PRESIDENT Bola Tinubu has ordered security operatives to immediately rescue students of the Federal University, Gusau, in Zamfara state, who were abducted in the early hours of Friday, Sept. 22.

This was contained in a statement by the Special Adviser to the President on Media and Publicity Ajuri Ngelale on Sunday, Sept. 24.

“There is no moral justification for such heinous crimes against innocent victims whose only ‘offence’ was their pursuit of quality education,” the statement read.

Tinubu condoled the families of the affected students and assured them that no effort would be spared in securing their release.

He also noted that his government was determined to ensure the safety of educational institutions and rid them of terrorists.

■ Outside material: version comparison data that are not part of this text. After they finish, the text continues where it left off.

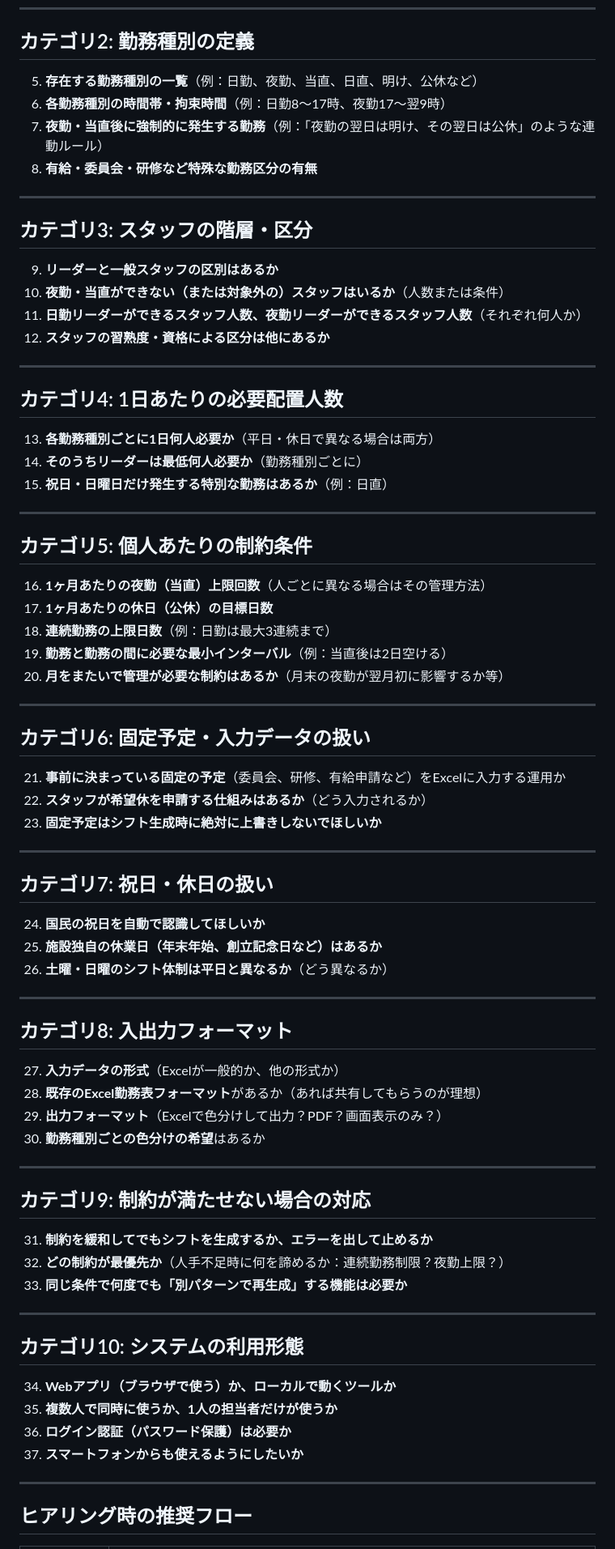
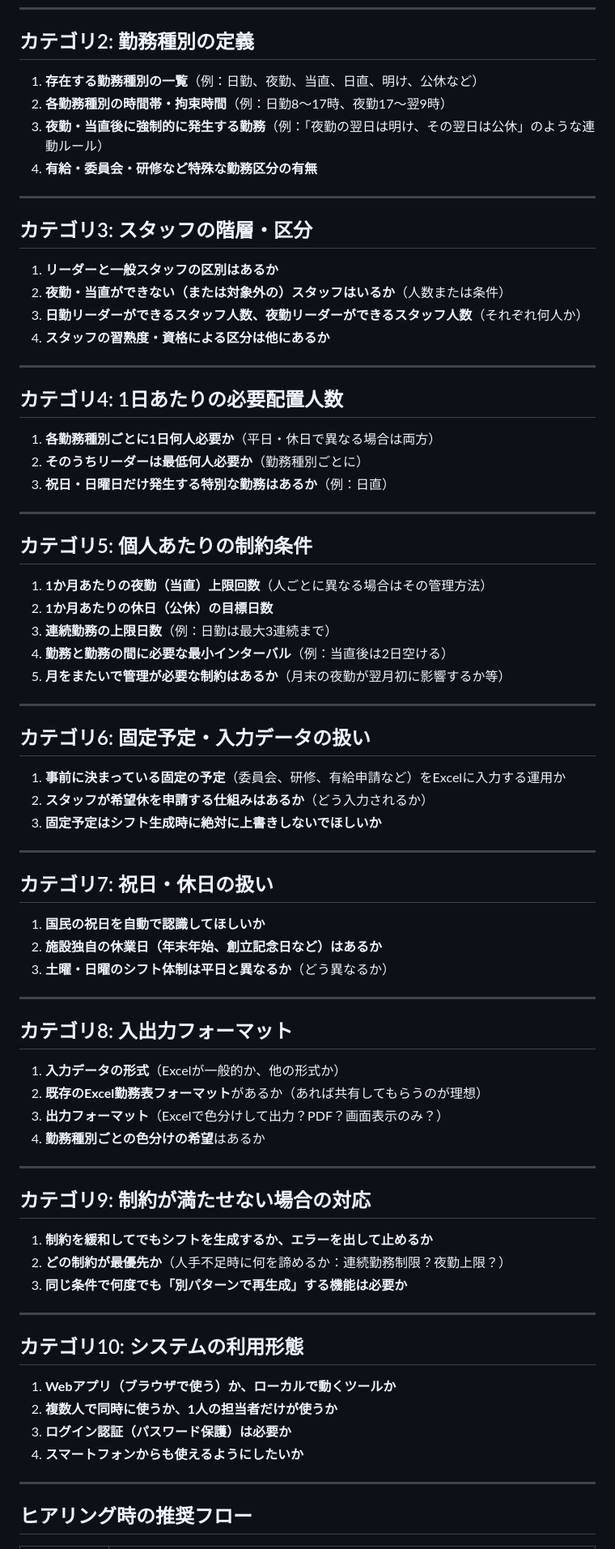
Before and after one commit to yukihiroyamaguchi569/general-shift-maker, a Markdown page: requirements-interview-guide.md, the part around one of its changes. Shown at 81% size. GitHub-like rendering.

Commit message:
mdのリンターエラーを修正

```diff
--- a/requirements-interview-guide.md
+++ b/requirements-interview-guide.md
@@ -13,79 +13,79 @@
 
 ## カテゴリ2: 勤務種別の定義
 
-5. **存在する勤務種別の一覧**（例：日勤、夜勤、当直、日直、明け、公休など）
-6. **各勤務種別の時間帯・拘束時間**（例：日勤8〜17時、夜勤17〜翌9時）
-7. **夜勤・当直後に強制的に発生する勤務**（例：「夜勤の翌日は明け、その翌日は公休」のような連動ルール）
-8. **有給・委員会・研修など特殊な勤務区分の有無**
+1. **存在する勤務種別の一覧**（例：日勤、夜勤、当直、日直、明け、公休など）
+2. **各勤務種別の時間帯・拘束時間**（例：日勤8〜17時、夜勤17〜翌9時）
+3. **夜勤・当直後に強制的に発生する勤務**（例：「夜勤の翌日は明け、その翌日は公休」のような連動ルール）
+4. **有給・委員会・研修など特殊な勤務区分の有無**
 
 ---
 
 ## カテゴリ3: スタッフの階層・区分
 
-9. **リーダーと一般スタッフの区別はあるか**
-10. **夜勤・当直ができない（または対象外の）スタッフはいるか**（人数または条件）
-11. **日勤リーダーができるスタッフ人数、夜勤リーダーができるスタッフ人数**（それぞれ何人か）
-12. **スタッフの習熟度・資格による区分は他にあるか**
+1. **リーダーと一般スタッフの区別はあるか**
+2. **夜勤・当直ができない（または対象外の）スタッフはいるか**（人数または条件）
+3. **日勤リーダーができるスタッフ人数、夜勤リーダーができるスタッフ人数**（それぞれ何人か）
+4. **スタッフの習熟度・資格による区分は他にあるか**
 
 ---
 
 ## カテゴリ4: 1日あたりの必要配置人数
 
-13. **各勤務種別ごとに1日何人必要か**（平日・休日で異なる場合は両方）
-14. **そのうちリーダーは最低何人必要か**（勤務種別ごとに）
-15. **祝日・日曜日だけ発生する特別な勤務はあるか**（例：日直）
+1. **各勤務種別ごとに1日何人必要か**（平日・休日で異なる場合は両方）
+2. **そのうちリーダーは最低何人必要か**（勤務種別ごとに）
+3. **祝日・日曜日だけ発生する特別な勤務はあるか**（例：日直）
 
 ---
 
 ## カテゴリ5: 個人あたりの制約条件
 
-16. **1ヶ月あたりの夜勤（当直）上限回数**（人ごとに異なる場合はその管理方法）
-17. **1ヶ月あたりの休日（公休）の目標日数**
-18. **連続勤務の上限日数**（例：日勤は最大3連続まで）
-19. **勤務と勤務の間に必要な最小インターバル**（例：当直後は2日空ける）
-20. **月をまたいで管理が必要な制約はあるか**（月末の夜勤が翌月初に影響するか等）
+1. **1か月あたりの夜勤（当直）上限回数**（人ごとに異なる場合はその管理方法）
+2. **1か月あたりの休日（公休）の目標日数**
+3. **連続勤務の上限日数**（例：日勤は最大3連続まで）
+4. **勤務と勤務の間に必要な最小インターバル**（例：当直後は2日空ける）
+5. **月をまたいで管理が必要な制約はあるか**（月末の夜勤が翌月初に影響するか等）
 
 ---
 
 ## カテゴリ6: 固定予定・入力データの扱い
 
-21. **事前に決まっている固定の予定**（委員会、研修、有給申請など）をExcelに入力する運用か
-22. **スタッフが希望休を申請する仕組みはあるか**（どう入力されるか）
-23. **固定予定はシフト生成時に絶対に上書きしないでほしいか**
+1. **事前に決まっている固定の予定**（委員会、研修、有給申請など）をExcelに入力する運用か
+2. **スタッフが希望休を申請する仕組みはあるか**（どう入力されるか）
+3. **固定予定はシフト生成時に絶対に上書きしないでほしいか**
 
 ---
 
 ## カテゴリ7: 祝日・休日の扱い
 
-24. **国民の祝日を自動で認識してほしいか**
-25. **施設独自の休業日（年末年始、創立記念日など）はあるか**
-26. **土曜・日曜のシフト体制は平日と異なるか**（どう異なるか）
+1. **国民の祝日を自動で認識してほしいか**
+2. **施設独自の休業日（年末年始、創立記念日など）はあるか**
+3. **土曜・日曜のシフト体制は平日と異なるか**（どう異なるか）
 
 ---
 
 ## カテゴリ8: 入出力フォーマット
 
-27. **入力データの形式**（Excelが一般的か、他の形式か）
-28. **既存のExcel勤務表フォーマット**があるか（あれば共有してもらうのが理想）
-29. **出力フォーマット**（Excelで色分けして出力？PDF？画面表示のみ？）
-30. **勤務種別ごとの色分けの希望**はあるか
+1. **入力データの形式**（Excelが一般的か、他の形式か）
+2. **既存のExcel勤務表フォーマット**があるか（あれば共有してもらうのが理想）
+3. **出力フォーマット**（Excelで色分けして出力？PDF？画面表示のみ？）
+4. **勤務種別ごとの色分けの希望**はあるか
 
 ---
 
 ## カテゴリ9: 制約が満たせない場合の対応
 
-31. **制約を緩和してでもシフトを生成するか、エラーを出して止めるか**
-32. **どの制約が最優先か**（人手不足時に何を諦めるか：連続勤務制限？夜勤上限？）
-33. **同じ条件で何度でも「別パターンで再生成」する機能は必要か**
+1. **制約を緩和してでもシフトを生成するか、エラーを出して止めるか**
+2. **どの制約が最優先か**（人手不足時に何を諦めるか：連続勤務制限？夜勤上限？）
+3. **同じ条件で何度でも「別パターンで再生成」する機能は必要か**
 
 ---
 
 ## カテゴリ10: システムの利用形態
 
-34. **Webアプリ（ブラウザで使う）か、ローカルで動くツールか**
-35. **複数人で同時に使うか、1人の担当者だけが使うか**
-36. **ログイン認証（パスワード保護）は必要か**
-37. **スマートフォンからも使えるようにしたいか**
+1. **Webアプリ（ブラウザで使う）か、ローカルで動くツールか**
+2. **複数人で同時に使うか、1人の担当者だけが使うか**
+3. **ログイン認証（パスワード保護）は必要か**
+4. **スマートフォンからも使えるようにしたいか**
 
 ---
 
```
Also changed, not shown: other parts of requirements-interview-guide.md (+1 -1 lines).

Over 25 students, mostly female, were abducted from the Federal University, Gusau, during the attack. Six of the affected students were rescued by officials of the Nigerian Army, leaving more than 20 others still in captivity.

Sources within the school told The ICIR that the terrorists had earlier threatened to kidnap more than 100 people from the institution.

“They vowed that they would abduct 100, kill 30, and the government would pay ransoms for 70. Now they have started their mission and went with 24, they are still coming back to abduct the remaining 76 if care is not taken,” a school student, Mubarak (surname withheld), told The ICIR.

He also disclosed that while this was not the first kidnap incident recorded in the school, the current cases had affected more students than before.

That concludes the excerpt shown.